## EXERCISE:
Copy every entry word for word. Skip the pictures.
──────── DATA EXTRACT ────────
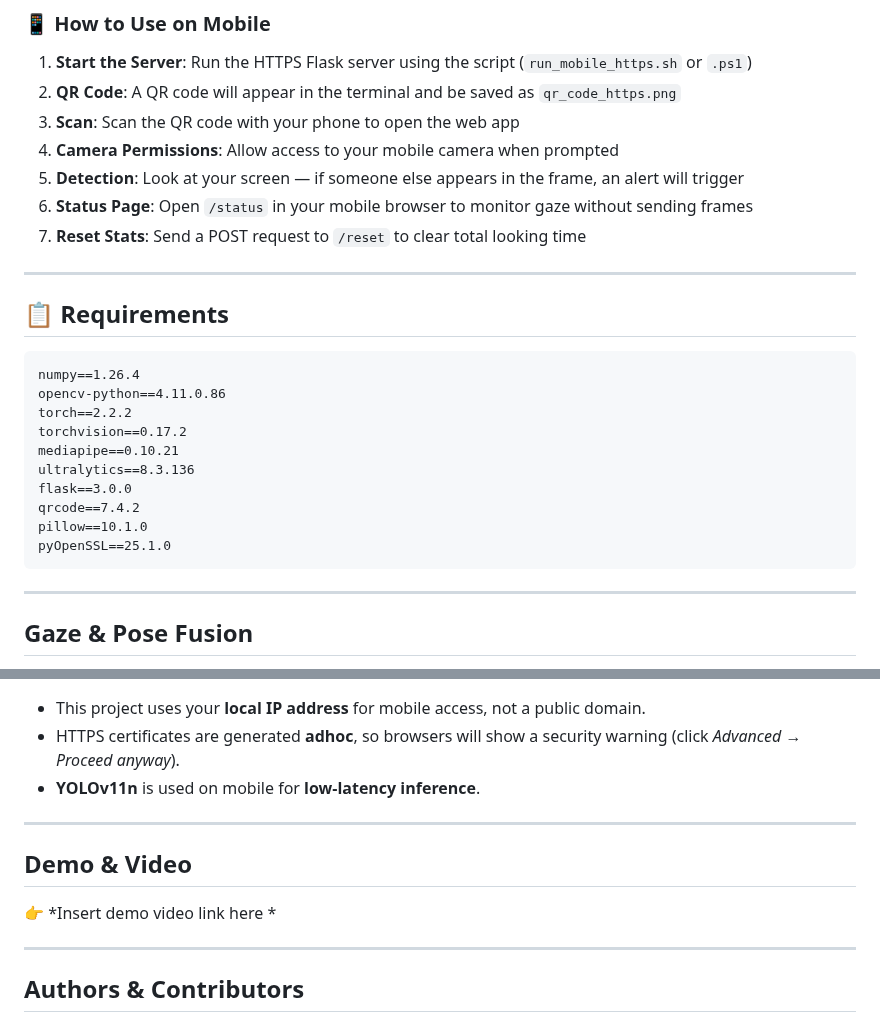
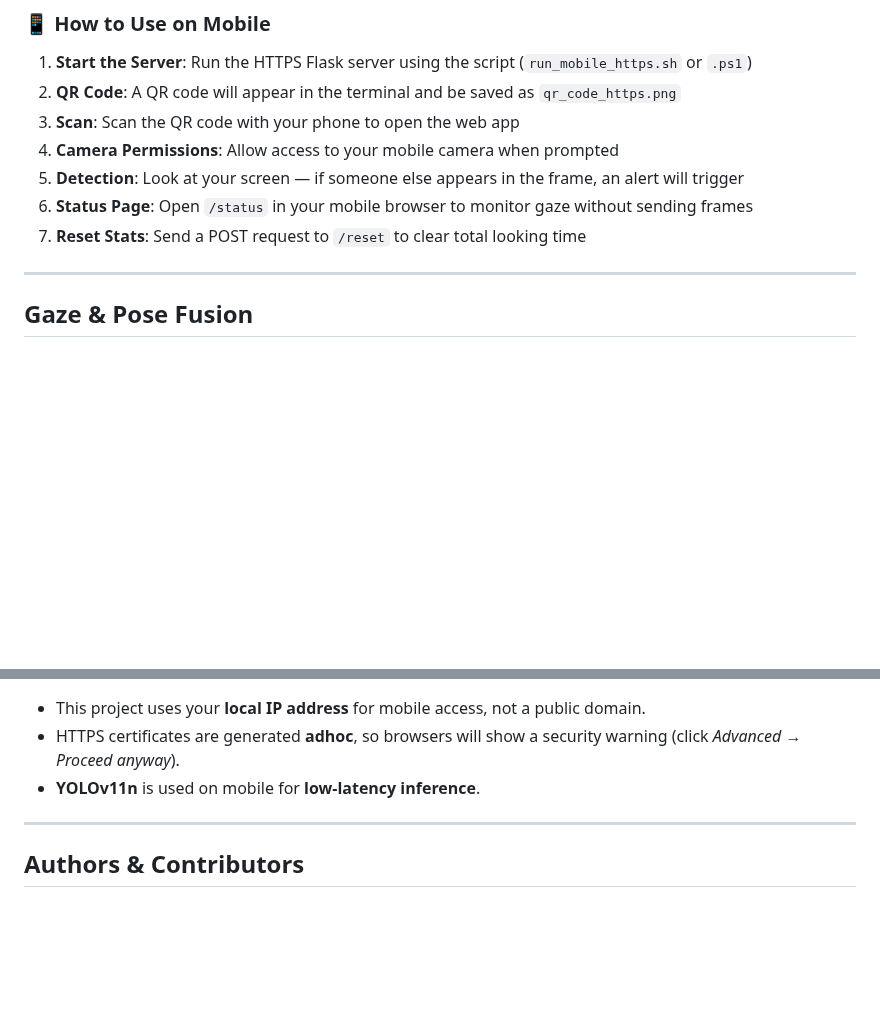
Before and after one commit to brunnerlucas/DeepLearning_screen_detection, a Markdown page: README.md, 2 parts joined by grey strips. GitHub-like rendering; blank space fills up the shorter version.

````diff
--- a/README.md
+++ b/README.md
@@ -92,24 +92,8 @@ chmod +x run_mobile_https.sh
 6. **Status Page**: Open `/status` in your mobile browser to monitor gaze without sending frames
 7. **Reset Stats**: Send a POST request to `/reset` to clear total looking time
 
-
 ---
 
-## 📋 Requirements
-
-```txt
-numpy==1.26.4
-opencv-python==4.11.0.86
-torch==2.2.2
-torchvision==0.17.2
-mediapipe==0.10.21
-ultralytics==8.3.136
-flask==3.0.0
-qrcode==7.4.2
-pillow==10.1.0
-pyOpenSSL==25.1.0
-```
----
 
 ## Gaze & Pose Fusion
 - `main.py` handles real-time webcam input, fusing head pose detection and gaze tracking.
@@ -126,12 +110,6 @@ pyOpenSSL==25.1.0
 
 ---
 
-## Demo & Video
-
-👉 *Insert demo video link here *
-
----
-
 ## Authors & Contributors
 
 - Lucas Brunner
````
────────
## PROBLEM SOLUTION:
Before and after one commit to brunnerlucas/DeepLearning_screen_detection, a Markdown page: README.md, 2 parts joined by grey strips. GitHub-like rendering; blank space fills up the shorter version.

````diff
--- a/README.md
+++ b/README.md
@@ -92,24 +92,8 @@ chmod +x run_mobile_https.sh
 6. **Status Page**: Open `/status` in your mobile browser to monitor gaze without sending frames
 7. **Reset Stats**: Send a POST request to `/reset` to clear total looking time
 
-
 ---
 
-## 📋 Requirements
-
-```txt
-numpy==1.26.4
-opencv-python==4.11.0.86
-torch==2.2.2
-torchvision==0.17.2
-mediapipe==0.10.21
-ultralytics==8.3.136
-flask==3.0.0
-qrcode==7.4.2
-pillow==10.1.0
-pyOpenSSL==25.1.0
-```
----
 
 ## Gaze & Pose Fusion
 - `main.py` handles real-time webcam input, fusing head pose detection and gaze tracking.
@@ -126,12 +110,6 @@ pyOpenSSL==25.1.0
 
 ---
 
-## Demo & Video
-
-👉 *Insert demo video link here *
-
----
-
 ## Authors & Contributors
 
 - Lucas Brunner
````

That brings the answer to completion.